The hyperconnected leak information, always sharing something. At a minimum we share our presence on the network, this being the first sin that leads to a multitude of transgressions, revelation by derivation: Presence becomes location. Location becomes movement. Movement becomes activity. Activity becomes intent. Everything, from barely anything at all.

Revelation is the common, persistent and continuous condition of the four-and-a-half-billion-and-counting hyperconnected. It is not that there is no privacy anymore; rather, the performance of any act becomes its broadcast, traced out in presence, and, once shared, drawn into a world of meanings attached to our actions. We neither surrendered our privacy nor had it taken away: privacy and connectivity are fundamentally oppositional. Satisfying both simultaneously has proven impossible.

Since we did not give up our privacy, we are not aware that it has vanished, except in those still somewhat rare but increasingly common moments when we become wholly visible to one another. We can generate a peculiar quality of light, where everyone is revealed, all the connections we assumed in innocence casting menacing shadows.

A telephone carrier knows where each of its subscribers are (or at least their mobiles) at every moment. Mobiles, aware of their location, share this information with various services, together with any other relevant information. This sharing expands our awareness. We can know when our friends approach, or a taxicab, or a potential employer. Sifting through this sharing, taking from it the bits most relevant to the present need, reveals the hidden. A recent example: Girls around Me.
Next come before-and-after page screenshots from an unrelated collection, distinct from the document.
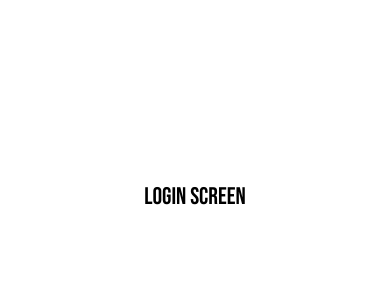
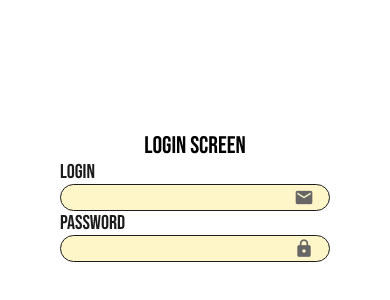
Before and after one commit to Larand26/GoalConnect, a React Native app: screen / in a window 390 px wide. Shown: the part 226-526 px from the top of the page. Built offline with nearby package versions, Linux system fonts and the light colour scheme.

Commit message:
style: cria input text component

```diff
--- /dev/null
+++ b/src/components/InputText.tsx
@@ -0,0 +1,48 @@
+import { View, Text, StyleSheet, TextInput } from "react-native";
+import { MaterialCommunityIcons } from "@expo/vector-icons";
+
+export default function InputText(props: {
+  placeholder?: string;
+  label?: string;
+  icon?: keyof typeof MaterialCommunityIcons.glyphMap;
+  value?: string;
+  onChangeText?: (text: string) => void;
+}) {
+  return (
+    <View style={styles.container}>
+      {props.label && <Text style={styles.label}>{props.label}</Text>}
+      <View style={styles.inputContainer}>
+        <TextInput
+          placeholder={props.placeholder}
+          value={props.value}
+          onChangeText={props.onChangeText}
+        />
+        {props.icon && (
+          <MaterialCommunityIcons name={props.icon} size={20} color="#666" />
+        )}
+      </View>
+    </View>
+  );
+}
+
+const styles = StyleSheet.create({
+  container: {
+    width: "100%",
+  },
+  label: {
+    fontFamily: "Bebas-Regular",
+    fontSize: 20,
+    color: "#1c1c1c",
+  },
+  inputContainer: {
+    width: "100%",
+    flexDirection: "row",
+    alignItems: "center",
+    backgroundColor: "#FEF5C8",
+    borderRadius: 50,
+    paddingHorizontal: 15,
+    paddingVertical: 2,
+    borderWidth: 1,
+    borderColor: "#1c1c1c",
+  },
+});
--- a/src/screens/LoginScreen.tsx
+++ b/src/screens/LoginScreen.tsx
@@ -1,9 +1,12 @@
 import { View, Text, StyleSheet } from "react-native";
+import InputText from "../components/InputText";
 
 export default function LoginScreen() {
   return (
     <View style={styles.container}>
       <Text style={styles.text}>Login Screen</Text>
+      <InputText label="Login" icon="email" />
+      <InputText label="Password" icon="lock" />
     </View>
   );
 }
```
Creepy on first sight (an obvious playground for stalkers) the deeper one looks, the more interesting it becomes. Why women? Why not footy fans, car hoons or budgerigar fanciers? Why not Jews? Or skinheads? Or anyone who in any way differs from me enough to present a threat? The shout that once alerted us to a predator on the African savannah has become an message on the screen of our smartphone.

No one need explicitly share themselves in order to be thus captured, qualified, filtered and portrayed. All becomes apparent from connections, associations, movements and activities. Like attracts like, and this reveals more than we would ever willingly provide. Connection is the only light required to reveal absolutely everything.

We find ourselves utterly exposed, sharing everything without hesitation and without volition. We are completely known but do not yet know this. We believe we encompass mystery, that something can be withheld. The space for secrets has grown miniscule, as every act, connected, shared and broadcast globally, tells others more about us than we dare admit to ourselves.

Believing ourselves shy, we nonetheless desire to know the minds of others, longing to learn who to connect with around the topics of importance to us, and who we must avoid in order to preserve ourselves. Threat and opportunity: human drives have changed little in ten thousand years, but now everyone hears our moments of crisis and triumph. These moments act as beacons, allowing us to find one another.